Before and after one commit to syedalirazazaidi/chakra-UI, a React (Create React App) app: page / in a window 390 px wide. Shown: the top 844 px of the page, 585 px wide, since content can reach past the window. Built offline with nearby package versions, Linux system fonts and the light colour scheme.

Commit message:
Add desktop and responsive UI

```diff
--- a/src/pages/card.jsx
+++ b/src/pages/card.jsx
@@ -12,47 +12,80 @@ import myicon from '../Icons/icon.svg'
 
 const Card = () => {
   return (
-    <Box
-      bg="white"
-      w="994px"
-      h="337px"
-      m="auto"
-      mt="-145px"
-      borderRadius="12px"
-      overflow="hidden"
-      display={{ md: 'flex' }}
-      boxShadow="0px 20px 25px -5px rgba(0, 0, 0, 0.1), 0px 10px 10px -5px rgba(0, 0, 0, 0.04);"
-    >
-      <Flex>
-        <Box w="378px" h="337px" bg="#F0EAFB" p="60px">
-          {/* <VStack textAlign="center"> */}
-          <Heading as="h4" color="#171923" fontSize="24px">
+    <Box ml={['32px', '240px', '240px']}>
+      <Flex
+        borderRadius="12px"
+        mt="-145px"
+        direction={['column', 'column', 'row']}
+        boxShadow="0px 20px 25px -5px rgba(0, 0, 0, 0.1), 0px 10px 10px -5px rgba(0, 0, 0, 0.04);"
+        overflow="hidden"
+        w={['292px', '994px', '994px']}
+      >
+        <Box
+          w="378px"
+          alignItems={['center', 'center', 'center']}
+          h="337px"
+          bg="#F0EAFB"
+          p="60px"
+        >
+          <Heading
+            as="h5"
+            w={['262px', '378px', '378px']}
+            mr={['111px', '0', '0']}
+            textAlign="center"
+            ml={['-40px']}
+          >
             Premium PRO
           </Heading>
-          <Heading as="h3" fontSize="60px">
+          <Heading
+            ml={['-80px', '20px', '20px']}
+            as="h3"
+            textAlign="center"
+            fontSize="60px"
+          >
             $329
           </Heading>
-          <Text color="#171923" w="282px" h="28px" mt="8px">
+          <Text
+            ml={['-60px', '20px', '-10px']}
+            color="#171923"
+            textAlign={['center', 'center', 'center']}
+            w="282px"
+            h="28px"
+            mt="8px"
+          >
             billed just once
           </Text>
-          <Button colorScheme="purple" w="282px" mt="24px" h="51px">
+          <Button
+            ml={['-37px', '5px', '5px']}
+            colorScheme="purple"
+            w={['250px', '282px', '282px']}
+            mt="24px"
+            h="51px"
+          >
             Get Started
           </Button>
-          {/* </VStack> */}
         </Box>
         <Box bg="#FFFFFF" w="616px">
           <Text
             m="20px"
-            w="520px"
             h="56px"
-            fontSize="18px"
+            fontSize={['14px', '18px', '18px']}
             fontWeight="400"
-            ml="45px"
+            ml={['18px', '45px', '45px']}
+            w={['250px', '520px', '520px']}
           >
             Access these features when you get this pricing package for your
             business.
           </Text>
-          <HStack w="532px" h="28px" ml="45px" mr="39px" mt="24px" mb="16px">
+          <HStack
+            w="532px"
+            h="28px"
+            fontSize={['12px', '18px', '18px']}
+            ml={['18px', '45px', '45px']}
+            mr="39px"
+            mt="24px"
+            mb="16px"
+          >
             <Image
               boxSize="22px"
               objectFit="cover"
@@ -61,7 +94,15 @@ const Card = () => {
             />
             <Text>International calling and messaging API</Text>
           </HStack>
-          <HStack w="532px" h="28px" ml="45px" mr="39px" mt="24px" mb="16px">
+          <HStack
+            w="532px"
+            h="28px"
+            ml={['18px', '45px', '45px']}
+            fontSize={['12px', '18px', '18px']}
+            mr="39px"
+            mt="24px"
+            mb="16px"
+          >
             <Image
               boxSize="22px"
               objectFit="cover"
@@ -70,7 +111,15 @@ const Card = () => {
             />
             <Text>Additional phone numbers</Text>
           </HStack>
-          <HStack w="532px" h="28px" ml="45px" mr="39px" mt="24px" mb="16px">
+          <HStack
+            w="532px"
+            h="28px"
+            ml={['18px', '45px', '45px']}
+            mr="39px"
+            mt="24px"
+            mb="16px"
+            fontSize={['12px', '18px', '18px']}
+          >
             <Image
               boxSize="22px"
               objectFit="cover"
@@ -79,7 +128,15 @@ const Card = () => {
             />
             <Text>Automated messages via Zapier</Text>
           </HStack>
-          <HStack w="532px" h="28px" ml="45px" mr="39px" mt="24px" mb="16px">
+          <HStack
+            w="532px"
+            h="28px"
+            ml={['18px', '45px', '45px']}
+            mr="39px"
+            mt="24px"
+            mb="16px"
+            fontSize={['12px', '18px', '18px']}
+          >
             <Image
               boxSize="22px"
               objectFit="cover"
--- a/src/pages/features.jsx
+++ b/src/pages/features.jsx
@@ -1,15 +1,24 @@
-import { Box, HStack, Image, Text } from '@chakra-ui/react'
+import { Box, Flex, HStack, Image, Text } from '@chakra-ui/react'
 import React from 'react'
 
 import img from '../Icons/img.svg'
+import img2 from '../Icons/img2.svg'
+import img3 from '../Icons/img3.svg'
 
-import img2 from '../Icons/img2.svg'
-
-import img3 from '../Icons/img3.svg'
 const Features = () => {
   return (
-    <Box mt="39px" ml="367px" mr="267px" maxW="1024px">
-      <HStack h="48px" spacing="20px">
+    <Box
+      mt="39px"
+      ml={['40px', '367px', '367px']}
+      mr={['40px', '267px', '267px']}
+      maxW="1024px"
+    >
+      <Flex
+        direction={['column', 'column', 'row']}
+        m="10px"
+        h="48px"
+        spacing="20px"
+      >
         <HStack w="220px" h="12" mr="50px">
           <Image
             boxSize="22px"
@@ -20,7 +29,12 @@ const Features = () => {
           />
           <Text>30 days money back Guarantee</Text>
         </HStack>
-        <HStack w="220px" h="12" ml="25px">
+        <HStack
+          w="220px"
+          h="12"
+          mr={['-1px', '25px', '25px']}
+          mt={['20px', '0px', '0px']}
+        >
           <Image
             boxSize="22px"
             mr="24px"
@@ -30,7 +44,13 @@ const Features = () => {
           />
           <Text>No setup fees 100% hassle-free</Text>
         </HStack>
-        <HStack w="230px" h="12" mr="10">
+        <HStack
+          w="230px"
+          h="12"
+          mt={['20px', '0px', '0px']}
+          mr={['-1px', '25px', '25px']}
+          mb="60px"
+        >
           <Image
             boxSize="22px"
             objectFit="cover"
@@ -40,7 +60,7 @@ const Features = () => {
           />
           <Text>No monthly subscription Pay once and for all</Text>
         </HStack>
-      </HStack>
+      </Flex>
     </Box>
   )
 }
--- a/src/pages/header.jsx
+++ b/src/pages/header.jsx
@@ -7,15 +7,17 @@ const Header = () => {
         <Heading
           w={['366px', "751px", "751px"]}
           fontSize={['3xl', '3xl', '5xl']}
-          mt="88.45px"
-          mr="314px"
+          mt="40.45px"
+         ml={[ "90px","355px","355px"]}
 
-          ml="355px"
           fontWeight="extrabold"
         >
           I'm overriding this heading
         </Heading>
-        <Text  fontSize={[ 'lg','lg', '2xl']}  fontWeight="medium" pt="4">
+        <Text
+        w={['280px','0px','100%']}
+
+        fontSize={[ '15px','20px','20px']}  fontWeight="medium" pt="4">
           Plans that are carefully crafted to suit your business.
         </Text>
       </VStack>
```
______________________________
_Instructions to follow_. Start at the first line of the entries and stop at the line with "Add desktop and responsive UI". Retype each of those lines exactly, both ends included.

_Solution below_.
Before and after one commit to syedalirazazaidi/chakra-UI, a React (Create React App) app: page / in a window 390 px wide. Shown: the top 844 px of the page, 585 px wide, since content can reach past the window. Built offline with nearby package versions, Linux system fonts and the light colour scheme.

Commit message:
Add desktop and responsive UI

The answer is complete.